■ WHAT THIS TASK INVOLVES ■
Every line of the data below that holds the string "Silicon" needs to be reported.

Revision comparison data

####################

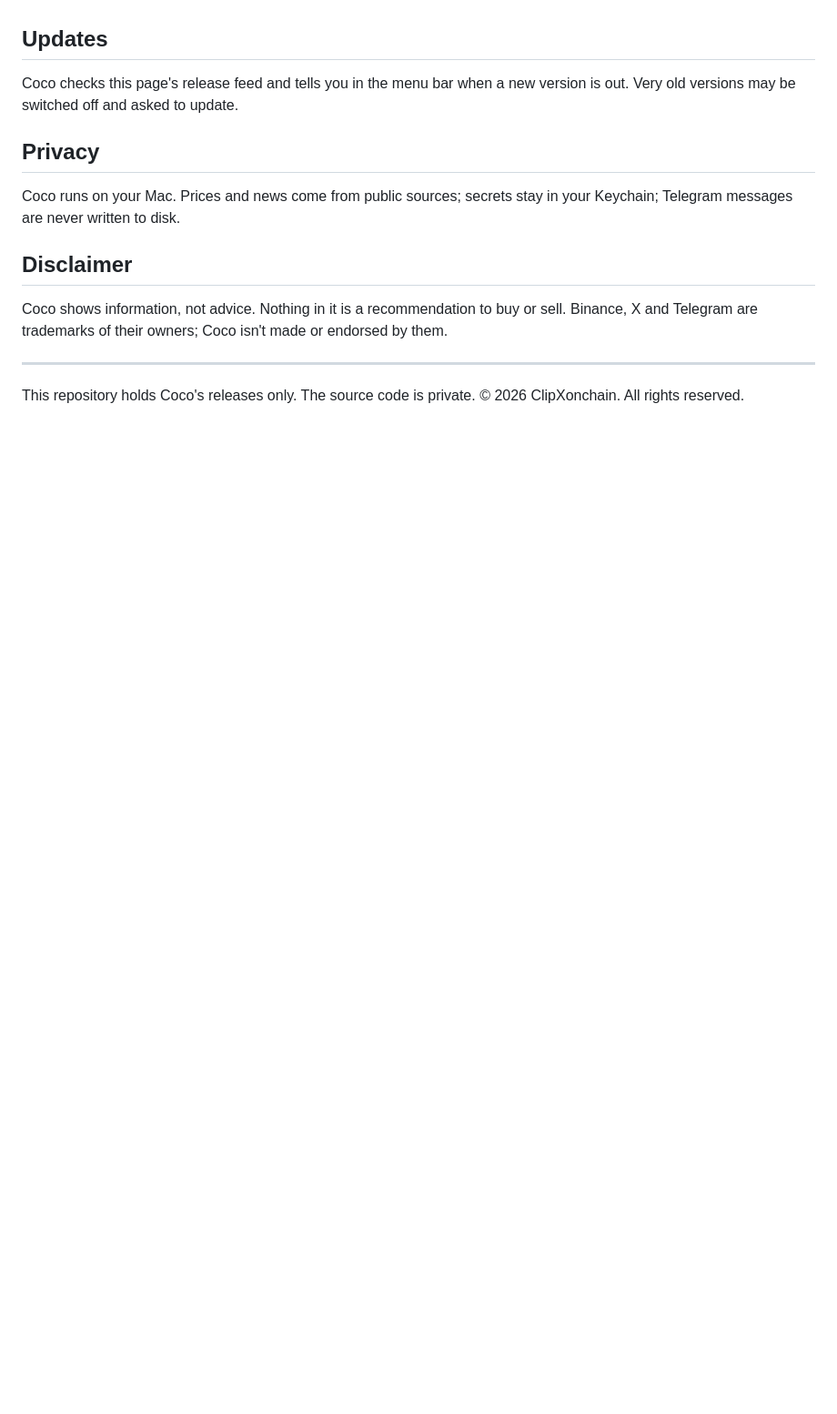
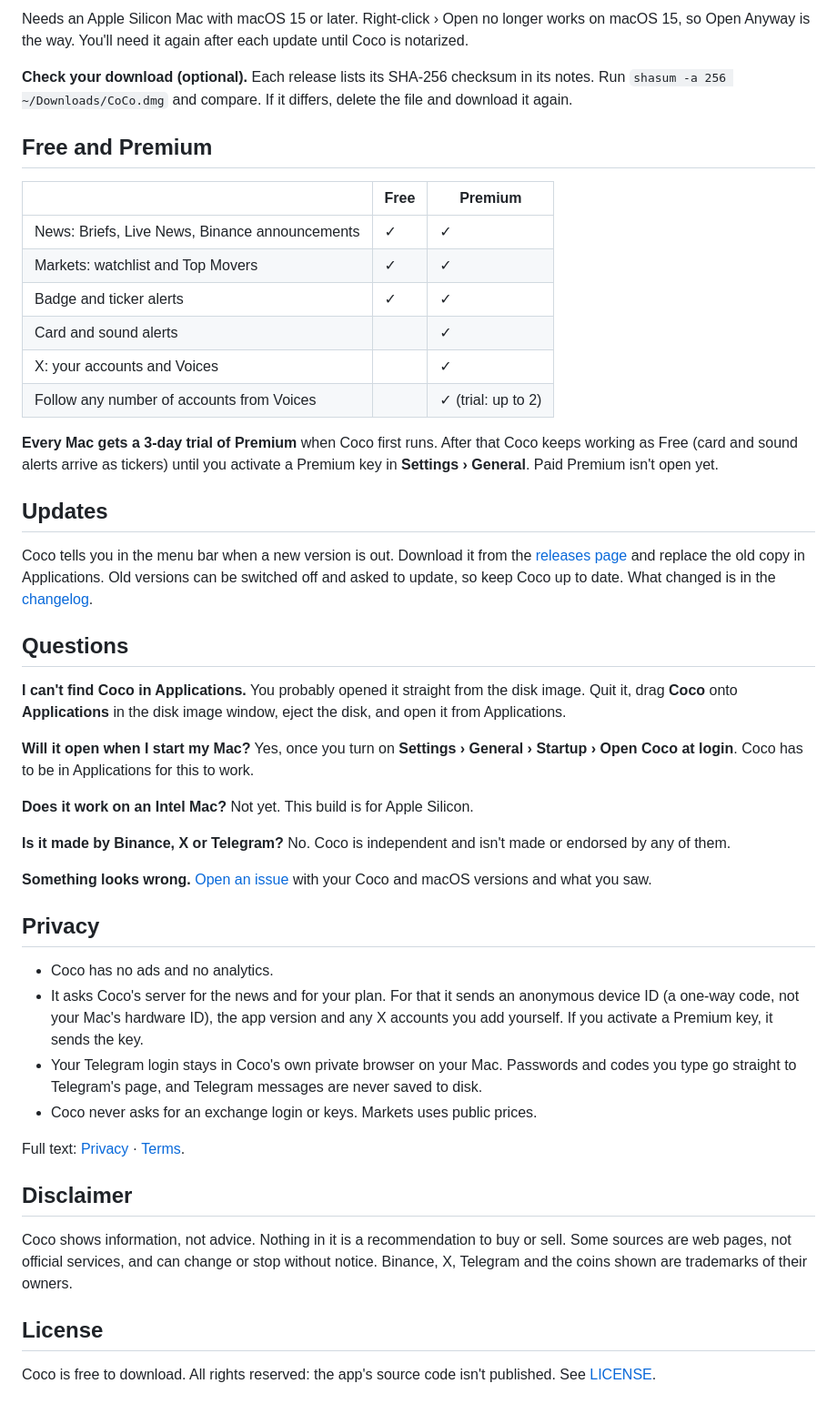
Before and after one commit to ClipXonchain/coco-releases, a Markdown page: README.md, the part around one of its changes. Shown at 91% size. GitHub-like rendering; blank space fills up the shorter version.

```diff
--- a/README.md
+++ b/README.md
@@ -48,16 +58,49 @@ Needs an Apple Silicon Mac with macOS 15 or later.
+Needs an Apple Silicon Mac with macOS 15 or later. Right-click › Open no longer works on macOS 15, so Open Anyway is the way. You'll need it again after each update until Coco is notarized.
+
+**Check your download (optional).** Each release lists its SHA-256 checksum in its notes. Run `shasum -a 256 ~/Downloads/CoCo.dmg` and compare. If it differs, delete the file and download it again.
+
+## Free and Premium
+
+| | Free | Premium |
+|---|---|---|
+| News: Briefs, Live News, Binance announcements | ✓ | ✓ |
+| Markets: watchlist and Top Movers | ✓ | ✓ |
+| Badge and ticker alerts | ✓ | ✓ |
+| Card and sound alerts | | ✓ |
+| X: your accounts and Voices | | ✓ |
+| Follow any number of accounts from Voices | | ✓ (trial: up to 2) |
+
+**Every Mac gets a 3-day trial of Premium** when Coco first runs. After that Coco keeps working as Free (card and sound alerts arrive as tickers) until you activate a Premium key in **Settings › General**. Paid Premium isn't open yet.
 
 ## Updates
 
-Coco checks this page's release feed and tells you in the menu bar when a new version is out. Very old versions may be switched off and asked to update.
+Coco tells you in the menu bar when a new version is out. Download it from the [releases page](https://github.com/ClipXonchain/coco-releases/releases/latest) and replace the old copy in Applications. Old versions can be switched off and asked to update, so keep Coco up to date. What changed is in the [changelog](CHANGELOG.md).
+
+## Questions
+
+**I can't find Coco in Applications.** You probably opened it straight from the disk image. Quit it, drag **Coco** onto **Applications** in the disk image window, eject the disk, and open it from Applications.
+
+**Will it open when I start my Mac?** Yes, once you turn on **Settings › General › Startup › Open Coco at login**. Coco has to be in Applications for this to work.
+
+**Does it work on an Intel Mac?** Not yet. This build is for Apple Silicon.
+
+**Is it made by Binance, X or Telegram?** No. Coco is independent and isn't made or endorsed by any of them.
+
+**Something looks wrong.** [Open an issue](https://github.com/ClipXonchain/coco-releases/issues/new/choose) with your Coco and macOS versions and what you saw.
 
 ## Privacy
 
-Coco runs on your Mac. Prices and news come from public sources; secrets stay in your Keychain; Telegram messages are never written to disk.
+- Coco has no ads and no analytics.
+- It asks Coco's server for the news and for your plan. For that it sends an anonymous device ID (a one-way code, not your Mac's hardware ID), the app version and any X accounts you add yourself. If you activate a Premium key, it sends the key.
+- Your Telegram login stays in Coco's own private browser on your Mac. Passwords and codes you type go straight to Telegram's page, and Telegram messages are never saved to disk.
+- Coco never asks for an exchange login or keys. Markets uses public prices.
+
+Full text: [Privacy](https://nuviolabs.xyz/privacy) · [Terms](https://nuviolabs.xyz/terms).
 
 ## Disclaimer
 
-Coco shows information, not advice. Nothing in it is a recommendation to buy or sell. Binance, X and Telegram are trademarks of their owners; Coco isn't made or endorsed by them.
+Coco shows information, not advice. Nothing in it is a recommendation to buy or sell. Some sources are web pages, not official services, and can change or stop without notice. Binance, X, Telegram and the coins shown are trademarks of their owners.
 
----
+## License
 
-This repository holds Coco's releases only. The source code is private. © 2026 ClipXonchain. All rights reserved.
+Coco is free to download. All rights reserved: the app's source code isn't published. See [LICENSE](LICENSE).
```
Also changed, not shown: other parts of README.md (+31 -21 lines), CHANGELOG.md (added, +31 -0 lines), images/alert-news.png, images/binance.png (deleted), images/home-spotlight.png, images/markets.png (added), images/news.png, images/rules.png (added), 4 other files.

####################

■ WRITTEN ANSWER ■
@@ -48,16 +58,49 @@ Needs an Apple Silicon Mac with macOS 15 or later.
+Needs an Apple Silicon Mac with macOS 15 or later. Right-click › Open no longer works on macOS 15, so Open Anyway is the way. You'll need it again after each update until Coco is notarized.
+**Does it work on an Intel Mac?** Not yet. This build is for Apple Silicon.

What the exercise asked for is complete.